Exercise material:
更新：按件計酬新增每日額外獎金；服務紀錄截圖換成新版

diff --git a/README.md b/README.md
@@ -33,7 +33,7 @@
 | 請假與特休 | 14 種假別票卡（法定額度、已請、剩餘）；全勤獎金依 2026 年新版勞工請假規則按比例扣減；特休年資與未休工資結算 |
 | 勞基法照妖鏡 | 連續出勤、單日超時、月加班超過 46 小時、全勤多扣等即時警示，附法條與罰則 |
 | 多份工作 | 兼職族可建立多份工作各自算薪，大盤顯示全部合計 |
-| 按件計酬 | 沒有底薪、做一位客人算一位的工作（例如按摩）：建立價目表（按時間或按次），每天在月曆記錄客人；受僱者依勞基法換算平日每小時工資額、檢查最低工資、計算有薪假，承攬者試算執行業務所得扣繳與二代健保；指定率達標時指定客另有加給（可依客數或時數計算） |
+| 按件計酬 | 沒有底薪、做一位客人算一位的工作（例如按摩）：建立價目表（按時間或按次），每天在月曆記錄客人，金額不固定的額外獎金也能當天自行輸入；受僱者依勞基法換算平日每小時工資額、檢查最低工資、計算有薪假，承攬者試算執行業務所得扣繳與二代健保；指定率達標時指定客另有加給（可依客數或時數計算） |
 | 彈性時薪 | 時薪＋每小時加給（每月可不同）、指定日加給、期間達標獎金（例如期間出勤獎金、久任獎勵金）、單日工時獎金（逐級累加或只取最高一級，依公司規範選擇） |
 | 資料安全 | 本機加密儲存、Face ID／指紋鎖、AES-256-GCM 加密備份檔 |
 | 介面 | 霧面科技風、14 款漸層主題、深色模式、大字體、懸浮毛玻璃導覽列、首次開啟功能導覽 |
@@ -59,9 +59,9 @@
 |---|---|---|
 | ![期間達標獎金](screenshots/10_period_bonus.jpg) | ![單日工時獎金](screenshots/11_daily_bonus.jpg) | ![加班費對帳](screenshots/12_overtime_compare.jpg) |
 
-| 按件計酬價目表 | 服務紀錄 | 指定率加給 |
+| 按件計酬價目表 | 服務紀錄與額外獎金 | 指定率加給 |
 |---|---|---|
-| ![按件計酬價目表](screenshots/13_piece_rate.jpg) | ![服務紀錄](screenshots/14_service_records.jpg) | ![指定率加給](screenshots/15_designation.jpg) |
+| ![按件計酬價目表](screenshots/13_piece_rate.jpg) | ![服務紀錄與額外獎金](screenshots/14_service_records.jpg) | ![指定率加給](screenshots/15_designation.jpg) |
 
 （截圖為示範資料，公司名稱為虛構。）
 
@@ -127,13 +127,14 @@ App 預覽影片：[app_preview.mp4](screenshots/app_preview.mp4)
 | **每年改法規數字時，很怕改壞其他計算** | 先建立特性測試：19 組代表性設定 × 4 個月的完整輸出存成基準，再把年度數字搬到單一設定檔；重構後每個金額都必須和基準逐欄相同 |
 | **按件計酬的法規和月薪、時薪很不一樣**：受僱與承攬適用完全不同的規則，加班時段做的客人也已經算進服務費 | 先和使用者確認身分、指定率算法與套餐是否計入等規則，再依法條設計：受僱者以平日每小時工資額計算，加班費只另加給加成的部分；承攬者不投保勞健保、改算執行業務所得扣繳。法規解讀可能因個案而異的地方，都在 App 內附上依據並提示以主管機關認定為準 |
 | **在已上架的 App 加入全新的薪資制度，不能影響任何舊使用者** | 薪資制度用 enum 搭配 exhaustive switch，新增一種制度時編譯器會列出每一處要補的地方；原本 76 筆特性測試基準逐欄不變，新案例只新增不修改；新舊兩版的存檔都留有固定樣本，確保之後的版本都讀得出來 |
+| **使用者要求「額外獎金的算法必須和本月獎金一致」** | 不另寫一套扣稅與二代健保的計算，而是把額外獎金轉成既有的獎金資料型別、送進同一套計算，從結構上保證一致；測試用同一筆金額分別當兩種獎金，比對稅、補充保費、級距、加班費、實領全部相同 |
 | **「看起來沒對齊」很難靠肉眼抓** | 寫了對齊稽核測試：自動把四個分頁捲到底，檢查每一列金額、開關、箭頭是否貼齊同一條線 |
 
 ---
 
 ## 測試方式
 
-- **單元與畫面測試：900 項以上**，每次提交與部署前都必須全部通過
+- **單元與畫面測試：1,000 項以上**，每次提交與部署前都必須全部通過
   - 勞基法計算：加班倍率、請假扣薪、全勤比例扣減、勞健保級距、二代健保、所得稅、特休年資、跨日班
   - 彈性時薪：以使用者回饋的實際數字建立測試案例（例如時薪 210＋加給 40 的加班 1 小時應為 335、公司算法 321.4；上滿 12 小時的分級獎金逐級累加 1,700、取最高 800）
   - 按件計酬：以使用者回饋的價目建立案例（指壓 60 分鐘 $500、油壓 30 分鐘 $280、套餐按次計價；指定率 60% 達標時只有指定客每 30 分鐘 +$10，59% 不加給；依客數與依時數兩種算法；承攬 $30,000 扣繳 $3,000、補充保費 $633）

Task objective: Report all lines of the material that contain the word "期間達標獎金".

Completed exercise:
 | 彈性時薪 | 時薪＋每小時加給（每月可不同）、指定日加給、期間達標獎金（例如期間出勤獎金、久任獎勵金）、單日工時獎金（逐級累加或只取最高一級，依公司規範選擇） |
 | ![期間達標獎金](screenshots/10_period_bonus.jpg) | ![單日工時獎金](screenshots/11_daily_bonus.jpg) | ![加班費對帳](screenshots/12_overtime_compare.jpg) |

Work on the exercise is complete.